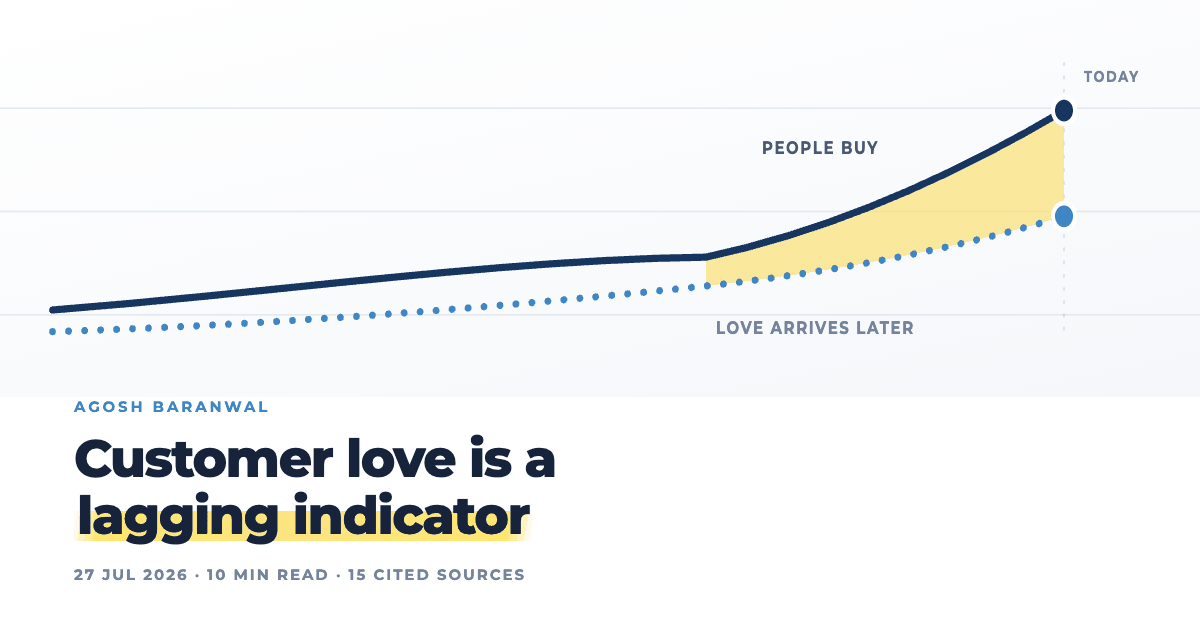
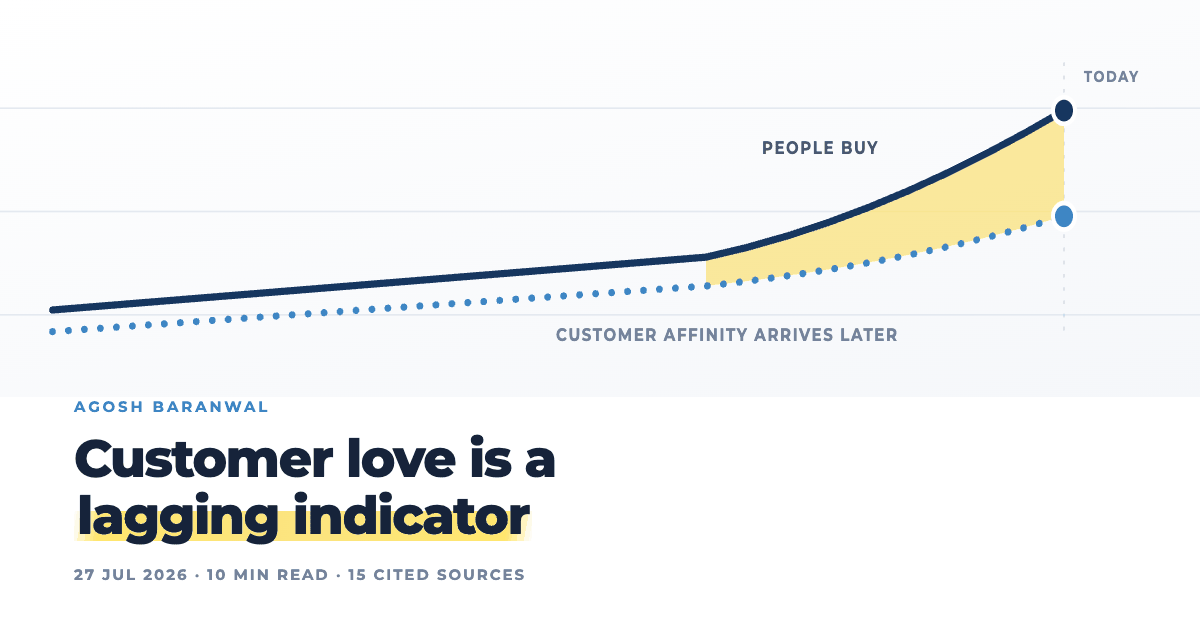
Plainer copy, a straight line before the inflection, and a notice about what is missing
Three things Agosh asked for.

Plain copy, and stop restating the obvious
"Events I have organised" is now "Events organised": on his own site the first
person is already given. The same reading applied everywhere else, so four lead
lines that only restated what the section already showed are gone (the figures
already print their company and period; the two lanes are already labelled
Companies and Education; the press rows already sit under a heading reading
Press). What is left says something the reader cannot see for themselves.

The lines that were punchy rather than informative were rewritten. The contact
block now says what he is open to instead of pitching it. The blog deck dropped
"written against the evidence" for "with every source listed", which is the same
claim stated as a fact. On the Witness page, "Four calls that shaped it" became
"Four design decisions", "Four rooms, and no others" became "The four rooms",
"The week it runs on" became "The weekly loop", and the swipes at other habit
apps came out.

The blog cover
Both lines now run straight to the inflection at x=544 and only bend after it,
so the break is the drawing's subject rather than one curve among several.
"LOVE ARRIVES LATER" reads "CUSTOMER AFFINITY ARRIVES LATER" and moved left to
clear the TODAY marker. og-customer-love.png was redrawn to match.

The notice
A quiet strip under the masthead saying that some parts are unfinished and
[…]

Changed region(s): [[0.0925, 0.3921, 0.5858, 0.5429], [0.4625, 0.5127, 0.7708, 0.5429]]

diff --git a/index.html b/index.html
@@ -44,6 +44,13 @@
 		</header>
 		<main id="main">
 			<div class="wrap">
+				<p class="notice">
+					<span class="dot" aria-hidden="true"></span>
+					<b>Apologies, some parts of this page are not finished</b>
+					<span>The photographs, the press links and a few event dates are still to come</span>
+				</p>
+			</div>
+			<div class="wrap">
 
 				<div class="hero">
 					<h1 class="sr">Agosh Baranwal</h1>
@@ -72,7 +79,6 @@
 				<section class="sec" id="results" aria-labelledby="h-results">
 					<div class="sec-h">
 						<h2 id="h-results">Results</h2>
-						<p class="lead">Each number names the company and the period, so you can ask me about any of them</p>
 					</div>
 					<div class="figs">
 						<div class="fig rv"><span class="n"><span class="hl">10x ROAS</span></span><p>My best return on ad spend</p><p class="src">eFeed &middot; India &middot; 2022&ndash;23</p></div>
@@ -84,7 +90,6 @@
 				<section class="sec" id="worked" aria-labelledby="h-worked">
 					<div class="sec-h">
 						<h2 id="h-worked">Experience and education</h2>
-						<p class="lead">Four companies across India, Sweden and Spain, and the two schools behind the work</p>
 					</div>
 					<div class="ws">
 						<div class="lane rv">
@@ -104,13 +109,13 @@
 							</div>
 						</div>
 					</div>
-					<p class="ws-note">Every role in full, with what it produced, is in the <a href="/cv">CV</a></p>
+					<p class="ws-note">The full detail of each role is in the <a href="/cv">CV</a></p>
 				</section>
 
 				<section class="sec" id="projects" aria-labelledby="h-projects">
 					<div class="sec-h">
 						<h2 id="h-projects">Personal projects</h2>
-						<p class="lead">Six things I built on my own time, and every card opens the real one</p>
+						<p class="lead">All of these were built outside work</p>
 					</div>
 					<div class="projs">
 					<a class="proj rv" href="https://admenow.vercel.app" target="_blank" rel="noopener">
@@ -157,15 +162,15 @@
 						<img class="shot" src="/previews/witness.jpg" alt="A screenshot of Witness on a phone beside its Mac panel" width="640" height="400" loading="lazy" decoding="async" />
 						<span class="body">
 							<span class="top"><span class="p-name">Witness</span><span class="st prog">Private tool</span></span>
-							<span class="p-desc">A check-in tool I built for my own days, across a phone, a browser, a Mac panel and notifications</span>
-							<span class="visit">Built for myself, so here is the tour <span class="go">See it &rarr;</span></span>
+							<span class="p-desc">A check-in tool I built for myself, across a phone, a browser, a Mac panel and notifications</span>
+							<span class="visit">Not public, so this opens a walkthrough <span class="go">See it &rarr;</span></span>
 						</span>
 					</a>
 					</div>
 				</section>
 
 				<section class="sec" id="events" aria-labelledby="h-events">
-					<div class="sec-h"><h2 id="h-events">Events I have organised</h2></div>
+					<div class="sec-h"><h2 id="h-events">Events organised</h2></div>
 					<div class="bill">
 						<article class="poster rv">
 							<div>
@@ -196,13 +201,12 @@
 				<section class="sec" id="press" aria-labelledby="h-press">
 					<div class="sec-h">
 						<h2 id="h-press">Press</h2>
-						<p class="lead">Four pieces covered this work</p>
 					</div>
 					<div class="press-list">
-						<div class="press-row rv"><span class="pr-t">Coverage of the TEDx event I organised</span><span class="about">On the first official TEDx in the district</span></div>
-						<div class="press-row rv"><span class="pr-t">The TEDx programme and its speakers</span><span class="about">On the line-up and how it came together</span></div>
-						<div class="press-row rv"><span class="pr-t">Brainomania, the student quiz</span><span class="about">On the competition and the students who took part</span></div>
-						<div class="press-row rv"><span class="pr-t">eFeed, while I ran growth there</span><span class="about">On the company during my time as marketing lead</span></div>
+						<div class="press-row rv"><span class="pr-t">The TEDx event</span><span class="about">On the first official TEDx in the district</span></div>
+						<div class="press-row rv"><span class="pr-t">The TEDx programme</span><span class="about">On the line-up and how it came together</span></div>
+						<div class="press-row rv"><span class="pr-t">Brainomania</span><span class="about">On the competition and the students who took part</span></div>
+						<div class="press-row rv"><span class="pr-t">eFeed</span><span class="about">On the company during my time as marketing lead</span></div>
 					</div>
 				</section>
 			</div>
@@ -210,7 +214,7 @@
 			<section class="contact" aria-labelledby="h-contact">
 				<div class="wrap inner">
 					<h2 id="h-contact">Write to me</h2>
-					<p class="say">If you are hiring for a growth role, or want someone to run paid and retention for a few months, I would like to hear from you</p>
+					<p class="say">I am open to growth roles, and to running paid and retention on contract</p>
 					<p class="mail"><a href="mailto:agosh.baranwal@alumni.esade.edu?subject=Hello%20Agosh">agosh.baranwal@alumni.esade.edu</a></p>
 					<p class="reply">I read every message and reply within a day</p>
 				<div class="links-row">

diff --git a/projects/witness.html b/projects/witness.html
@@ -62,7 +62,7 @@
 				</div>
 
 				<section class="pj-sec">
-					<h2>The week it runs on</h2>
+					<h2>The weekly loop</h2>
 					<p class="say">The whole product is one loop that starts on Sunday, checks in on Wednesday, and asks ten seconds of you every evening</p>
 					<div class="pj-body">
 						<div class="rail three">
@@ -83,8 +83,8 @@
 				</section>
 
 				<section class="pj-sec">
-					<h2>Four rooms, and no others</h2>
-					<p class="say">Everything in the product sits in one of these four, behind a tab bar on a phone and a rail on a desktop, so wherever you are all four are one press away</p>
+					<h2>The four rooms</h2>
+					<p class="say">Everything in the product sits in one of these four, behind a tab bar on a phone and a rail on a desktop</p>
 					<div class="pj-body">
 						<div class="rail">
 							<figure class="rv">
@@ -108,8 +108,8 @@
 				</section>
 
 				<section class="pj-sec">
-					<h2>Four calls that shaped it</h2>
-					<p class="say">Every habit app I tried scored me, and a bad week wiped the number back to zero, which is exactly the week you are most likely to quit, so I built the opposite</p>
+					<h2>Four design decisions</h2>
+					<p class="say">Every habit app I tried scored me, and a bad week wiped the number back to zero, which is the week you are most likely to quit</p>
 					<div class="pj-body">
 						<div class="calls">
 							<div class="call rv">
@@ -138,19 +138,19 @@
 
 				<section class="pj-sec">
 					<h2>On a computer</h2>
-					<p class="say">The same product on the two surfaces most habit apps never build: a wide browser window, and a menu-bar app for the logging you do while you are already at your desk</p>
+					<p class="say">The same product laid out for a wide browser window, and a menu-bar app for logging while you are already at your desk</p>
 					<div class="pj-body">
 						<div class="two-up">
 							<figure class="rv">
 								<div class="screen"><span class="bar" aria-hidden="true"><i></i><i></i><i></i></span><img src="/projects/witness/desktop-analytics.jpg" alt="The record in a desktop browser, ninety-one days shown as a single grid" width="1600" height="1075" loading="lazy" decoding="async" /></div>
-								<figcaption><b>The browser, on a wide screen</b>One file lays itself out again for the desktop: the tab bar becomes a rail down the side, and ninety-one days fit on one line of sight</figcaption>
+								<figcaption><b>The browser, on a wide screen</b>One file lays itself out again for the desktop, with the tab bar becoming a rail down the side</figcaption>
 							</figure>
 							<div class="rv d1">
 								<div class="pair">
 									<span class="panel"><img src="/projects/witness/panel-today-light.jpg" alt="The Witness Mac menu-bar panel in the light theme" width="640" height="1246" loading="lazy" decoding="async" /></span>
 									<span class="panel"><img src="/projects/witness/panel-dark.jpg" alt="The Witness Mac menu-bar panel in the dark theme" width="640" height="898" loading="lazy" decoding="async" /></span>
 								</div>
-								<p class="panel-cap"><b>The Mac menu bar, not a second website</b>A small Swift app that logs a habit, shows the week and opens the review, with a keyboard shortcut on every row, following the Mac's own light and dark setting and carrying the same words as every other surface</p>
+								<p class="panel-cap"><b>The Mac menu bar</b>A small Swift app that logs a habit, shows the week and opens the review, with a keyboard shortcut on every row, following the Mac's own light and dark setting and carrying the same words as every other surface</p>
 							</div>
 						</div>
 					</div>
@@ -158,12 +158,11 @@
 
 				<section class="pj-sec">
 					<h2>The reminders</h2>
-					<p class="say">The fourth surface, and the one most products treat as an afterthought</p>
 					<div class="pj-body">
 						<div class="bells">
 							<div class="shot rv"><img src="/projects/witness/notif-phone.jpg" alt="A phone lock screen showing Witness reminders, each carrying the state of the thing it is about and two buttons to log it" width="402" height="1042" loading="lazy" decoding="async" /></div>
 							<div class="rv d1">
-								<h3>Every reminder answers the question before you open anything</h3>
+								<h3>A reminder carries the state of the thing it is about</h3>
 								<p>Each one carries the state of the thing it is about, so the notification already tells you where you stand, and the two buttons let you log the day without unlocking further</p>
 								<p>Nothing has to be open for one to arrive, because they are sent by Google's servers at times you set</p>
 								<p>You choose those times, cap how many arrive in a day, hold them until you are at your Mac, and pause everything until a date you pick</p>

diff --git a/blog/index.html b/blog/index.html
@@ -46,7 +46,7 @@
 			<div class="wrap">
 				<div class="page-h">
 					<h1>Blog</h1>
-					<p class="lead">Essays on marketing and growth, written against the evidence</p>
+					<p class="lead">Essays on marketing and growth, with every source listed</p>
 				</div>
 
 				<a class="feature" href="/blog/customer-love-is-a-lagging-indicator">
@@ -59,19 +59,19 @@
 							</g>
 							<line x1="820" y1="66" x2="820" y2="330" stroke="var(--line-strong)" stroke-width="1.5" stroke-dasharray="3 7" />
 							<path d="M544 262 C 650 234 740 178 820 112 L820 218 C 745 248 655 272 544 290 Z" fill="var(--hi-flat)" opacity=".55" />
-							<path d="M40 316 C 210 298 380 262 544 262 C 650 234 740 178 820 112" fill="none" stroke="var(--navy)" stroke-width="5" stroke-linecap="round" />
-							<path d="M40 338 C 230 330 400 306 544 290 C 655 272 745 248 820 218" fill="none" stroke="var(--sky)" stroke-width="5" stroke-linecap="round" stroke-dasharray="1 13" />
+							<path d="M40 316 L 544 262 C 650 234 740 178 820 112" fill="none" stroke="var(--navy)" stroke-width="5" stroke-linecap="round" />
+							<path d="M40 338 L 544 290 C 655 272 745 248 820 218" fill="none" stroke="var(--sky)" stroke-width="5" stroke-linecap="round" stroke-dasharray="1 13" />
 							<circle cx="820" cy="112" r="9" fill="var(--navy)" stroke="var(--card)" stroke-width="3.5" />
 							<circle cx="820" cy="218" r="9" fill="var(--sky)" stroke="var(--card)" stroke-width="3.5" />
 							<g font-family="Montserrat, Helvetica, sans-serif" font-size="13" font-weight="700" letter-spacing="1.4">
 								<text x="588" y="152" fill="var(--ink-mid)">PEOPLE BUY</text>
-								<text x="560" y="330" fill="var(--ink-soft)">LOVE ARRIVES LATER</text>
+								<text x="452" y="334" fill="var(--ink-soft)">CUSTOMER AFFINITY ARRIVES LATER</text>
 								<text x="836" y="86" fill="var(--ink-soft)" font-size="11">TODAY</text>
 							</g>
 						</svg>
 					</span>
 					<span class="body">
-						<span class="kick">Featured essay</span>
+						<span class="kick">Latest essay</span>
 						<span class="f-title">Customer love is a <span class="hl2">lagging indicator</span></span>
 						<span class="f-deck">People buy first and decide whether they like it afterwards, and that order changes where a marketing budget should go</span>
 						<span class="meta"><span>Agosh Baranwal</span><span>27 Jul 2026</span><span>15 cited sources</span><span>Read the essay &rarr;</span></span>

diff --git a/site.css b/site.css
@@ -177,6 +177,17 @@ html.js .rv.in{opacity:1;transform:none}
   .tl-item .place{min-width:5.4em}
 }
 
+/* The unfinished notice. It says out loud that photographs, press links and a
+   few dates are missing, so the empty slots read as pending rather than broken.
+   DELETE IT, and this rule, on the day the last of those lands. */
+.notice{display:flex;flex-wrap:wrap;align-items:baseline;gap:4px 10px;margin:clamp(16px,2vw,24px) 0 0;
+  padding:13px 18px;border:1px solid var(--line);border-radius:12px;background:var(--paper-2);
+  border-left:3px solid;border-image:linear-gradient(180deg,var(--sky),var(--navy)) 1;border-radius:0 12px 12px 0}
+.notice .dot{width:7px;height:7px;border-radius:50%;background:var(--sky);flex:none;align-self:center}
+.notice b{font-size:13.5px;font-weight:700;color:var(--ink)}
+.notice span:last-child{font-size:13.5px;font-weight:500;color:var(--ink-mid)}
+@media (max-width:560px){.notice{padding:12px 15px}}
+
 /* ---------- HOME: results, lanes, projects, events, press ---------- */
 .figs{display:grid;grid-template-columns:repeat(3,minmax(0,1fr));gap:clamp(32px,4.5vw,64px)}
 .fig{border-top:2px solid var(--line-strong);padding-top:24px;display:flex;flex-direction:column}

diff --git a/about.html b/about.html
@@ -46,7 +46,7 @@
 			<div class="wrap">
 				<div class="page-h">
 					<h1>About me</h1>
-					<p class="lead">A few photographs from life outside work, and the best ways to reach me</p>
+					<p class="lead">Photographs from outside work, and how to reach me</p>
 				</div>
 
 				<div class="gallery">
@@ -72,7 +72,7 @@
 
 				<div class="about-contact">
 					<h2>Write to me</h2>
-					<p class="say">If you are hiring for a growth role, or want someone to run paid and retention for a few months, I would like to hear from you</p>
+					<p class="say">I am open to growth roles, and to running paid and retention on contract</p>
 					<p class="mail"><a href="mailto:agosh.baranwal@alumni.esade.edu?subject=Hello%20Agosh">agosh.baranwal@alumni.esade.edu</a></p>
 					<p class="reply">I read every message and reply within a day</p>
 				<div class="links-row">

◆ **Problem statement**
Copy, word for word, the entries above from the first line to the line that holds "site the first". Drop the pictures.

◆ **Problem solution**
Plainer copy, a straight line before the inflection, and a notice about what is missing
Three things Agosh asked for.

Plain copy, and stop restating the obvious
"Events I have organised" is now "Events organised": on his own site the first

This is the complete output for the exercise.